- WORK TO COMPLETE -
Pictures are not part of the copy; reproduce the remaining data exactly.

(Front-end code change data)
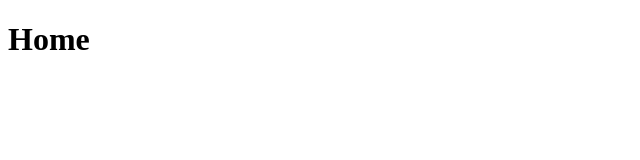
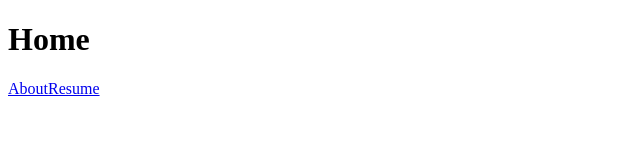
Before and after one commit to sivams20/portfolio, a Next.js app: page / in a window 1280 px wide. Shown: the top 160 px of the page, without its empty margins (0-640 px from the left). Built offline with nearby package versions, Linux system fonts and the light colour scheme.

Commit message:
package command updated

```diff
--- a/package.json
+++ b/package.json
@@ -4,7 +4,7 @@
   "private": true,
   "scripts": {
     "dev": "next dev",
-    "build": "next build",
+    "build": "next build && next export",
     "start": "next start",
     "lint": "next lint"
   },
--- a/pages/index.js
+++ b/pages/index.js
@@ -1,4 +1,12 @@
+import Link from "next/link";
+
 function Home() {
-  return <h1>Home</h1>;
+  return (
+    <div>
+      <h1>Home</h1>
+      <Link href="/about">About</Link>
+      <Link href="/resume">Resume</Link>
+    </div>
+  );
 }
 export default Home;
```
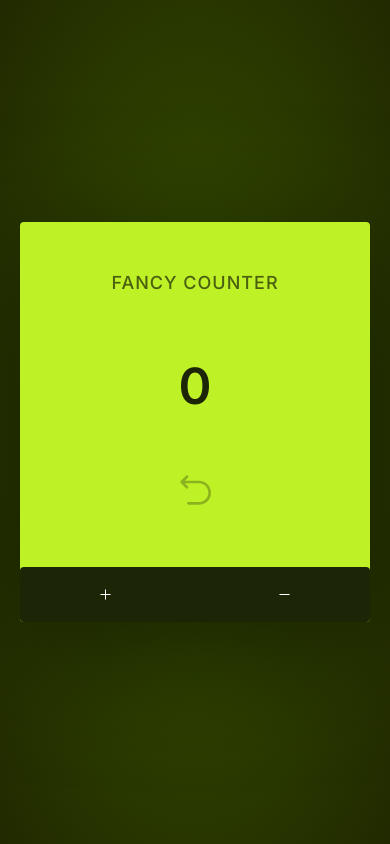
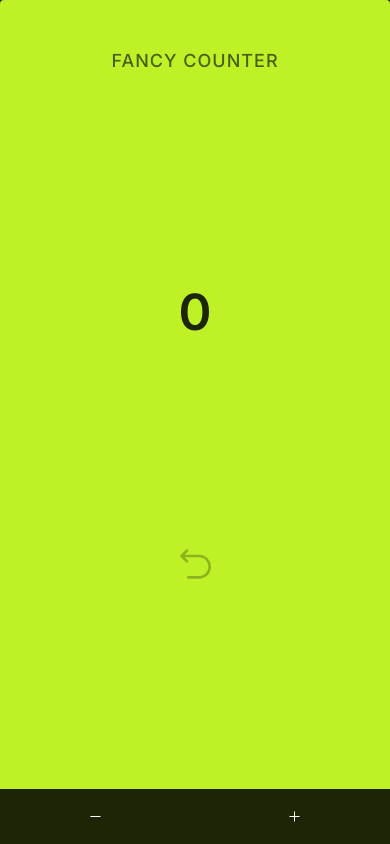
Before and after one commit to uscen/fancy_counter.web, a React (Vite) app: page / in a window 390 px wide. Built offline with nearby package versions, Linux system fonts and the light colour scheme.

Commit message:
fix(buttons): fix buttons order

```diff
--- a/src/Components/Buttons.jsx
+++ b/src/Components/Buttons.jsx
@@ -14,18 +14,18 @@ export default function Buttons({ setCounter, counter, limit }) {
     <div className="button-container">
       <button
         disabled={limit}
+        onClick={handleMinusBtn}
+        className={`btn ${limit && "disabled"}`}
+      >
+        <MinusIcon />
+      </button>
+      <button
+        disabled={limit}
         onClick={handlePlusBtn}
         className={`btn ${limit && "disabled"}`}
       >
         <PlusIcon />
       </button>
-      <button
-        disabled={limit}
-        onClick={handleMinusBtn}
-        className={`btn ${limit && "disabled"}`}
-      >
-        <MinusIcon />
-      </button>
     </div>
   );
 }
--- a/src/index.css
+++ b/src/index.css
@@ -25,7 +25,7 @@ body {
   padding-top: 20px 0;
   background-color: #bef227;
   box-shadow: 0 25px 121px rgba(0, 0, 0, 0.5);
-  border-radius: 4px;
+  border-radius: 2px;
   display: flex;
   flex-direction: column;
   justify-content: space-between;
@@ -38,7 +38,6 @@ body {
   background-color: #1d2507;
   color: white;
   user-select: none;
-  border-radius: 4px;
   gap: 8px;
 }
 
@@ -99,8 +98,8 @@ body {
     display: flex;
     flex-direction: column;
     justify-content: space-between;
-    height: 400px;
-    width: 350px;
+    height: 100vh;
+    width: 100vw;
   }
   .btn {
     display: flex;
```
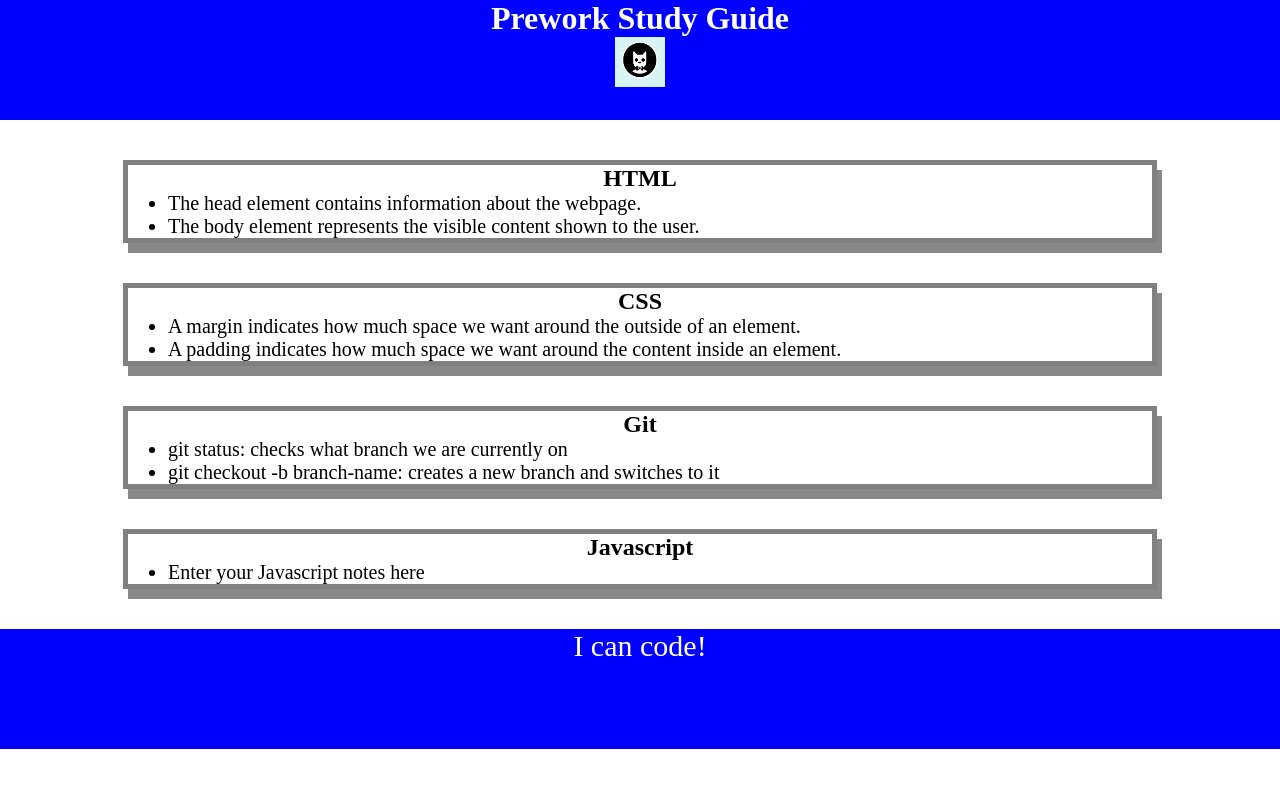
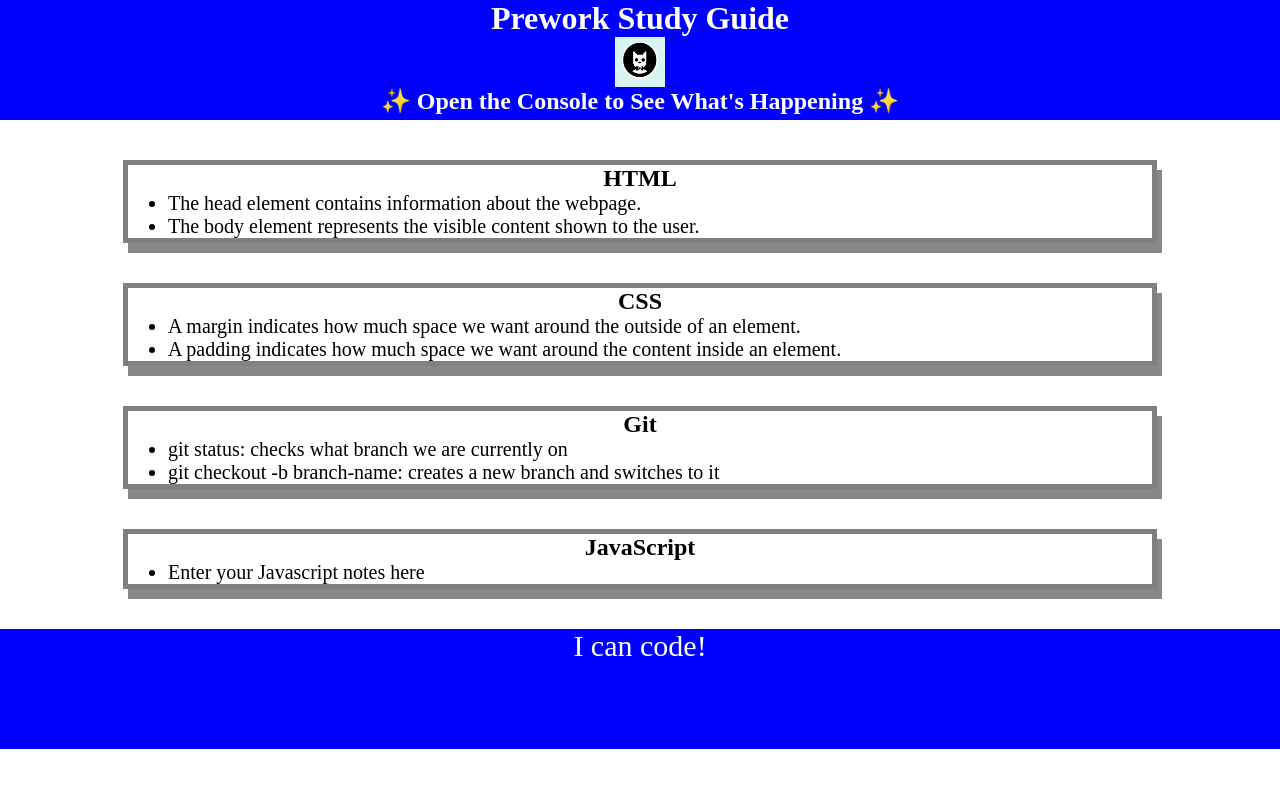
Before and after one commit to Mazukambo/prework-study-guide, a plain HTML site: page index.html in a window 1280 px wide. Drawn offline with Linux system fonts and the light colour scheme.

Commit message:
Added JavaScript

```diff
--- /dev/null
+++ b/assets/script.js
@@ -0,0 +1,20 @@
+const topics = ['HTML', 'CSS', 'Git', 'JavaScript']
+
+
+/*
+if (topic === 'HTML') {
+  console.log("Let's study HTML!");
+} else if (topic === 'CSS') {
+  console.log("Let's study CSS!");
+} else if (topic === 'Git') {
+  console.log("Let's study Git!");
+} else if (topic === 'JavaScript') {
+  console.log("Let's study JavaScript!");
+} else {
+  console.log('Please try again!');
+}
+*/
+
+for(let x = 0; x < topics.length; x++) {
+ console.log(topics[x]);
+}
--- a/index.html
+++ b/index.html
@@ -11,6 +11,7 @@
     <header id="top">
       <h1>Prework Study Guide</h1>
       <img src="./assets/bowtie-cat.png" alt="Profile image of cat wearing a bow tie." />
+      <h2>✨ Open the Console to See What's Happening ✨</h2>
     </header>
     <main>
 
@@ -39,7 +40,7 @@
       </section>
 
       <section class="card" id="javascript-section">
-          <h2>Javascript</h2>
+          <h2>JavaScript</h2>
         <ul>
           <li>Enter your Javascript notes here</li>
         </ul>
@@ -49,5 +50,6 @@
     <footer>
       <p>I can code!</p>
     </footer>
+    <script src="./assets/script.js"></script>
   </body>
 </html>
```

- REPLY TO THE TASK -
Before and after one commit to sivams20/portfolio, a Next.js app: page / in a window 1280 px wide. Shown: the top 160 px of the page, without its empty margins (0-640 px from the left). Built offline with nearby package versions, Linux system fonts and the light colour scheme.

Commit message:
package command updated

```diff
--- a/package.json
+++ b/package.json
@@ -4,7 +4,7 @@
   "private": true,
   "scripts": {
     "dev": "next dev",
-    "build": "next build",
+    "build": "next build && next export",
     "start": "next start",
     "lint": "next lint"
   },
--- a/pages/index.js
+++ b/pages/index.js
@@ -1,4 +1,12 @@
+import Link from "next/link";
+
 function Home() {
-  return <h1>Home</h1>;
+  return (
+    <div>
+      <h1>Home</h1>
+      <Link href="/about">About</Link>
+      <Link href="/resume">Resume</Link>
+    </div>
+  );
 }
 export default Home;
```
Before and after one commit to uscen/fancy_counter.web, a React (Vite) app: page / in a window 390 px wide. Built offline with nearby package versions, Linux system fonts and the light colour scheme.

Commit message:
fix(buttons): fix buttons order

```diff
--- a/src/Components/Buttons.jsx
+++ b/src/Components/Buttons.jsx
@@ -14,18 +14,18 @@ export default function Buttons({ setCounter, counter, limit }) {
     <div className="button-container">
       <button
         disabled={limit}
+        onClick={handleMinusBtn}
+        className={`btn ${limit && "disabled"}`}
+      >
+        <MinusIcon />
+      </button>
+      <button
+        disabled={limit}
         onClick={handlePlusBtn}
         className={`btn ${limit && "disabled"}`}
       >
         <PlusIcon />
       </button>
-      <button
-        disabled={limit}
-        onClick={handleMinusBtn}
-        className={`btn ${limit && "disabled"}`}
-      >
-        <MinusIcon />
-      </button>
     </div>
   );
 }
--- a/src/index.css
+++ b/src/index.css
@@ -25,7 +25,7 @@ body {
   padding-top: 20px 0;
   background-color: #bef227;
   box-shadow: 0 25px 121px rgba(0, 0, 0, 0.5);
-  border-radius: 4px;
+  border-radius: 2px;
   display: flex;
   flex-direction: column;
   justify-content: space-between;
@@ -38,7 +38,6 @@ body {
   background-color: #1d2507;
   color: white;
   user-select: none;
-  border-radius: 4px;
   gap: 8px;
 }
 
@@ -99,8 +98,8 @@ body {
     display: flex;
     flex-direction: column;
     justify-content: space-between;
-    height: 400px;
-    width: 350px;
+    height: 100vh;
+    width: 100vw;
   }
   .btn {
     display: flex;
```
Before and after one commit to Mazukambo/prework-study-guide, a plain HTML site: page index.html in a window 1280 px wide. Drawn offline with Linux system fonts and the light colour scheme.

Commit message:
Added JavaScript

```diff
--- /dev/null
+++ b/assets/script.js
@@ -0,0 +1,20 @@
+const topics = ['HTML', 'CSS', 'Git', 'JavaScript']
+
+
+/*
+if (topic === 'HTML') {
+  console.log("Let's study HTML!");
+} else if (topic === 'CSS') {
+  console.log("Let's study CSS!");
+} else if (topic === 'Git') {
+  console.log("Let's study Git!");
+} else if (topic === 'JavaScript') {
+  console.log("Let's study JavaScript!");
+} else {
+  console.log('Please try again!');
+}
+*/
+
+for(let x = 0; x < topics.length; x++) {
+ console.log(topics[x]);
+}
--- a/index.html
+++ b/index.html
@@ -11,6 +11,7 @@
     <header id="top">
       <h1>Prework Study Guide</h1>
       <img src="./assets/bowtie-cat.png" alt="Profile image of cat wearing a bow tie." />
+      <h2>✨ Open the Console to See What's Happening ✨</h2>
     </header>
     <main>
 
@@ -39,7 +40,7 @@
       </section>
 
       <section class="card" id="javascript-section">
-          <h2>Javascript</h2>
+          <h2>JavaScript</h2>
         <ul>
           <li>Enter your Javascript notes here</li>
         </ul>
@@ -49,5 +50,6 @@
     <footer>
       <p>I can code!</p>
     </footer>
+    <script src="./assets/script.js"></script>
   </body>
 </html>
```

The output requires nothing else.